* **Data provided**:
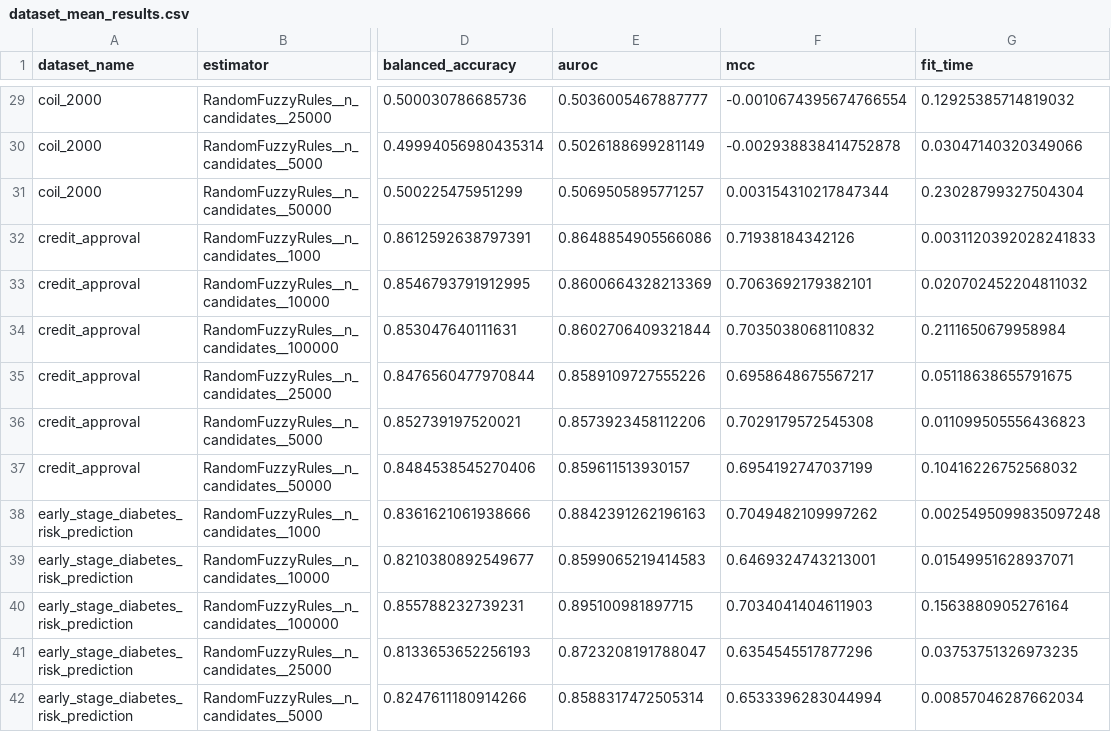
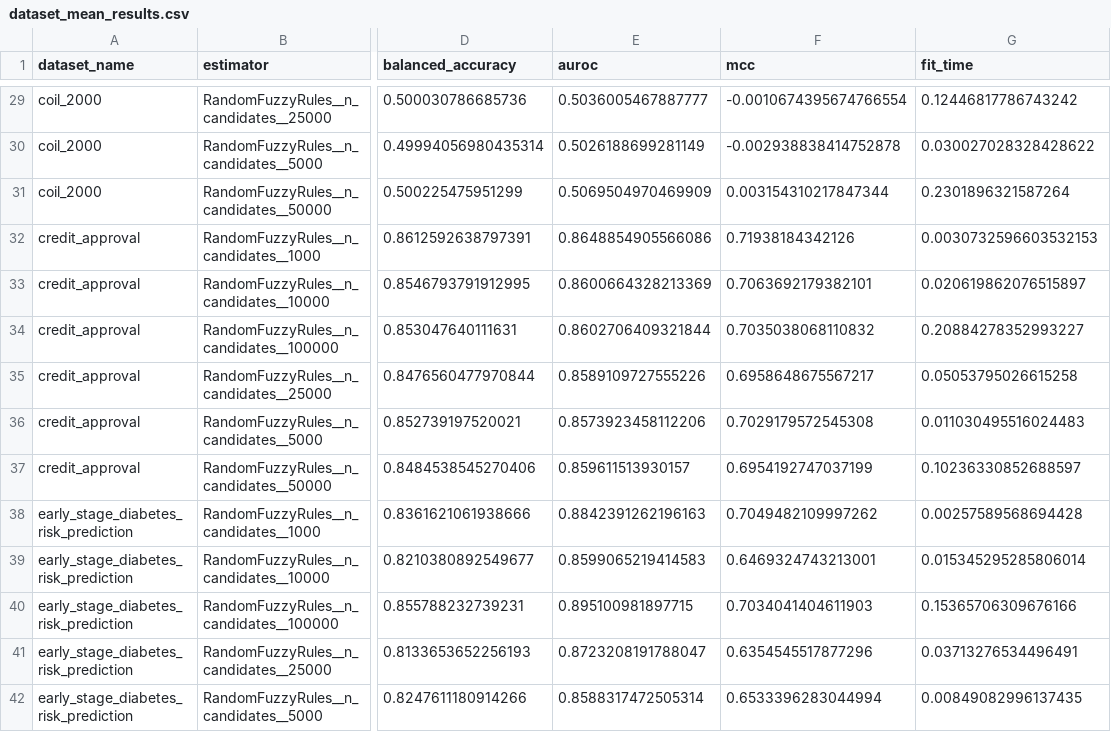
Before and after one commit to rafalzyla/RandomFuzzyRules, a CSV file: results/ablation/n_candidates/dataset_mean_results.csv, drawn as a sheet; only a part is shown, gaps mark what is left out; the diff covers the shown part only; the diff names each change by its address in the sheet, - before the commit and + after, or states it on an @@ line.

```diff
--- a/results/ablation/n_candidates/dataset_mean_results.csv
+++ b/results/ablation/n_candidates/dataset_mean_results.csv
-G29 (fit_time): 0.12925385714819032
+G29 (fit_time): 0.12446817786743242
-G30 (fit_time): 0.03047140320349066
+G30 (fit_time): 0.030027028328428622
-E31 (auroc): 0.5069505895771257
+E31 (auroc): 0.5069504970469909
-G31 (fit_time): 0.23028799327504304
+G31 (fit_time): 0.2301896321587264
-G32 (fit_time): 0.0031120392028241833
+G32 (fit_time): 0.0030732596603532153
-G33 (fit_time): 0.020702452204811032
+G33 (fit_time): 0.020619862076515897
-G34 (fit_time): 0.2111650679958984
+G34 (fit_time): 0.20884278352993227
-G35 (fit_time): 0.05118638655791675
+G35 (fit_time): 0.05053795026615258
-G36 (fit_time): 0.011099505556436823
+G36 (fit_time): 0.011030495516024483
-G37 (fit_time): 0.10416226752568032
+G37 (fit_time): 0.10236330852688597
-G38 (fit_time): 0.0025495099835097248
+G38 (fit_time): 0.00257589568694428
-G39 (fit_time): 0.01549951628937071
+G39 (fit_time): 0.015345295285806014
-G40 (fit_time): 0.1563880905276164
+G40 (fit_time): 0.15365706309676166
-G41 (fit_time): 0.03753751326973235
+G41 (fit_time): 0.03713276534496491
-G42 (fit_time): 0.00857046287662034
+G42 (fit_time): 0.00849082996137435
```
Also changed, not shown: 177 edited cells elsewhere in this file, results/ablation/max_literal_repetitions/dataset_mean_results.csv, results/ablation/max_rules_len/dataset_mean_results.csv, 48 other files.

* * *

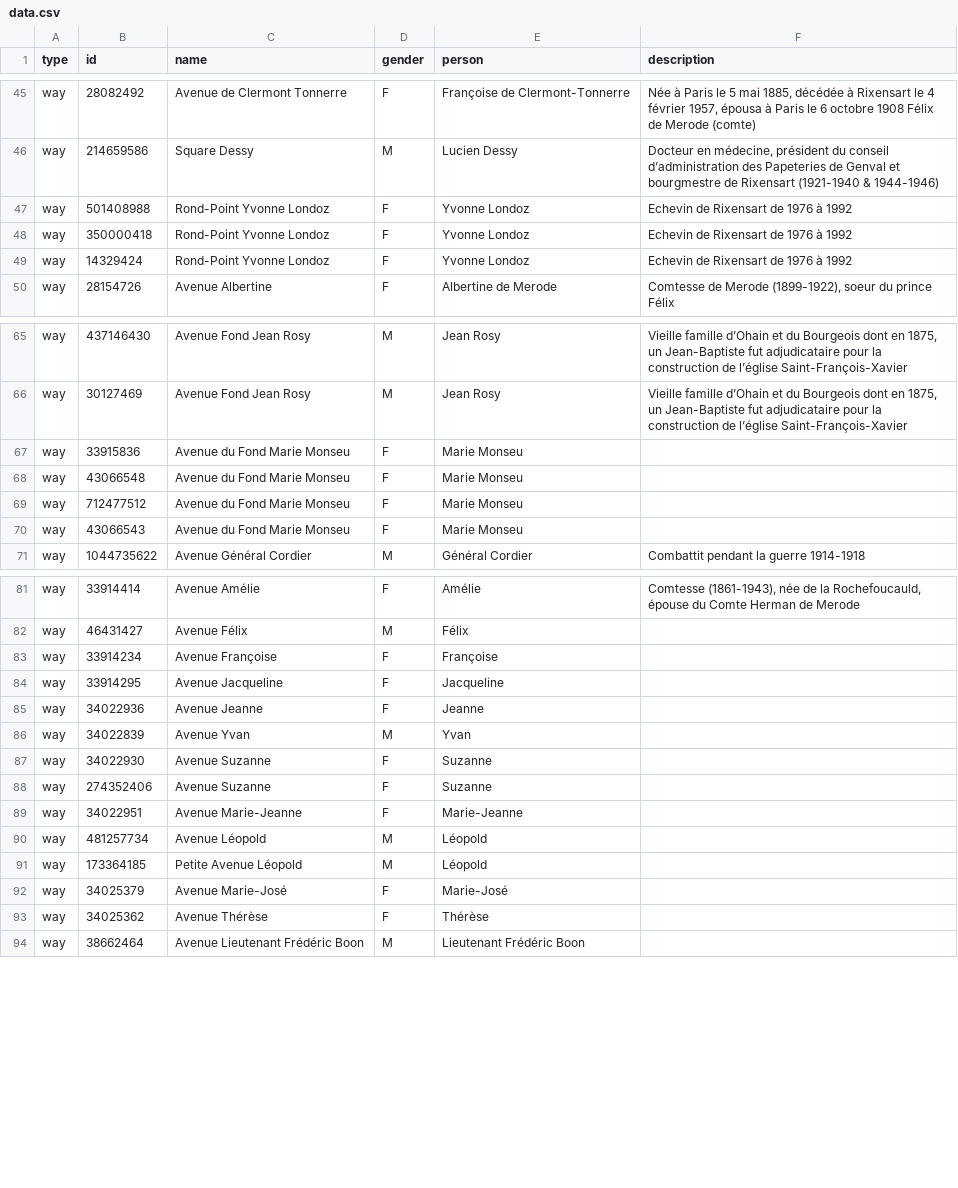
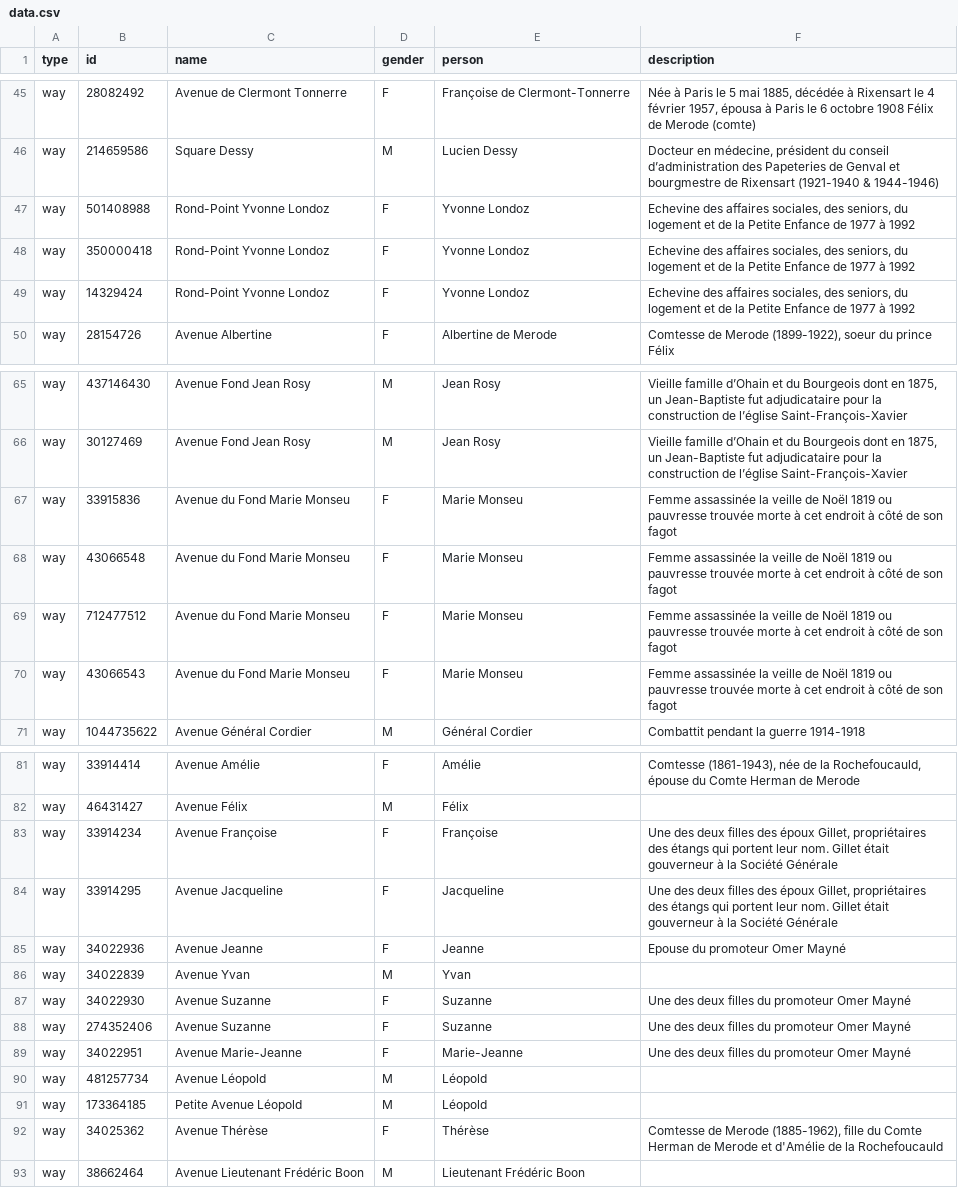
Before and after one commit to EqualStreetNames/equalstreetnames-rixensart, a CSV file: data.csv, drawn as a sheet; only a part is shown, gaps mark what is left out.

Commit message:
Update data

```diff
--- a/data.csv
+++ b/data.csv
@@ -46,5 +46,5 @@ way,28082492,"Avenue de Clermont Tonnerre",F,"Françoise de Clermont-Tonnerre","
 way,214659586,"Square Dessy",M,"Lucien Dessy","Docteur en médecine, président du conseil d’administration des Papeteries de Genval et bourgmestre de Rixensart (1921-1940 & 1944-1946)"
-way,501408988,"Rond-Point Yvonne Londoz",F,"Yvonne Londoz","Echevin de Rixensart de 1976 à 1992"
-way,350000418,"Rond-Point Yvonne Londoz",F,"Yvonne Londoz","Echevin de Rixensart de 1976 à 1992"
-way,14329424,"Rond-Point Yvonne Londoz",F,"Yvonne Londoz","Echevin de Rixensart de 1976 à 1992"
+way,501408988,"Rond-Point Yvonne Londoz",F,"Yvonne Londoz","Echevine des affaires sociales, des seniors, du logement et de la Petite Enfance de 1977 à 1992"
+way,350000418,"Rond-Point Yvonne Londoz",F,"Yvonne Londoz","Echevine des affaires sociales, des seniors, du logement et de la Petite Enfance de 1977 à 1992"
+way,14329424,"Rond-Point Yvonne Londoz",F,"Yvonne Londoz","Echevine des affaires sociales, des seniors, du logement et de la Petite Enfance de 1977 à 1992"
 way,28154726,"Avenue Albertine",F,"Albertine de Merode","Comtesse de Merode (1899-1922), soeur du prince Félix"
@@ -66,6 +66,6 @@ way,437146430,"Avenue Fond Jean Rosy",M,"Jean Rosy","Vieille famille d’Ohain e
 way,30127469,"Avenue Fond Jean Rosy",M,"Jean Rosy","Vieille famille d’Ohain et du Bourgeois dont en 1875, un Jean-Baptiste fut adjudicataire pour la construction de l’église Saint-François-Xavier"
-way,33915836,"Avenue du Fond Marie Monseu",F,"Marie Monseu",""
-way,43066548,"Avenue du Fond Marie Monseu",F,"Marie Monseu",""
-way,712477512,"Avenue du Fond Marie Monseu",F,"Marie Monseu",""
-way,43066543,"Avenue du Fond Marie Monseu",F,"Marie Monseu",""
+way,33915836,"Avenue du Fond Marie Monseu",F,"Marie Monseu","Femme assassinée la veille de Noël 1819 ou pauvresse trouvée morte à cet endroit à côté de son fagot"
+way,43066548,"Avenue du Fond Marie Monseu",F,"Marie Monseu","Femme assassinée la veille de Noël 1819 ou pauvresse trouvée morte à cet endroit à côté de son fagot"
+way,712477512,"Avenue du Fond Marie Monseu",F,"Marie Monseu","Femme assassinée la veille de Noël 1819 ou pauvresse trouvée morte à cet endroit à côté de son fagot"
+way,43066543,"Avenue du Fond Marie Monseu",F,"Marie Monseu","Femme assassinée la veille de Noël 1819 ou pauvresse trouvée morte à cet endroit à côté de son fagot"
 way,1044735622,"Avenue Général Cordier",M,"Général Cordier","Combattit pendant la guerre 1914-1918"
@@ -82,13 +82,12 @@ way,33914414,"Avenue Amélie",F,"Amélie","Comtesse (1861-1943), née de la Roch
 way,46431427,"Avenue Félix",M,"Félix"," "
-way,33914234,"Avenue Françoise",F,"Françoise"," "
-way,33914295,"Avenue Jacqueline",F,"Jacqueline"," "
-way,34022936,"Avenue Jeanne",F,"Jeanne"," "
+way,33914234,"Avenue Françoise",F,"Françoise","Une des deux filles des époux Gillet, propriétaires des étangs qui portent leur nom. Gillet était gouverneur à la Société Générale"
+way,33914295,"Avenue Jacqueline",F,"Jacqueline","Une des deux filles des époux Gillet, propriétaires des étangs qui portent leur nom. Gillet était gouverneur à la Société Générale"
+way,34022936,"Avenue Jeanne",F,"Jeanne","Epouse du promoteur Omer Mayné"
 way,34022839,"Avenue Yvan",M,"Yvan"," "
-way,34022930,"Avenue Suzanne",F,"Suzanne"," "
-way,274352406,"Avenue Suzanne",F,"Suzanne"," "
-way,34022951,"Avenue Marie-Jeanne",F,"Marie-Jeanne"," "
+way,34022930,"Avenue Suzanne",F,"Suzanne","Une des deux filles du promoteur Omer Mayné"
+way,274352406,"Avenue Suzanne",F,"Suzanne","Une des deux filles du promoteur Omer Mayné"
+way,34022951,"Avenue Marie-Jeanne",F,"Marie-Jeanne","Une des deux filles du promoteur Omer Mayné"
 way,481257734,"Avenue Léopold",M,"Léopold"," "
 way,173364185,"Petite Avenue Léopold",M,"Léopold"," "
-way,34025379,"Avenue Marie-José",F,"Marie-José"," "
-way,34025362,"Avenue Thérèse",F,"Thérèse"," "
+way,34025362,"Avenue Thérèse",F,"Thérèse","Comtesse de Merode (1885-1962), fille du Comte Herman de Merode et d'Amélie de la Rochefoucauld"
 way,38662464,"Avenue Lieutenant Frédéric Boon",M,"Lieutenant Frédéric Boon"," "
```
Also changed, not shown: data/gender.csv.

* **Instructions to follow**:
Each line of the listing that contains the word "sheet" must be copied.

* **Answer to the problem**:
Before and after one commit to rafalzyla/RandomFuzzyRules, a CSV file: results/ablation/n_candidates/dataset_mean_results.csv, drawn as a sheet; only a part is shown, gaps mark what is left out; the diff covers the shown part only; the diff names each change by its address in the sheet, - before the commit and + after, or states it on an @@ line.
Before and after one commit to EqualStreetNames/equalstreetnames-rixensart, a CSV file: data.csv, drawn as a sheet; only a part is shown, gaps mark what is left out.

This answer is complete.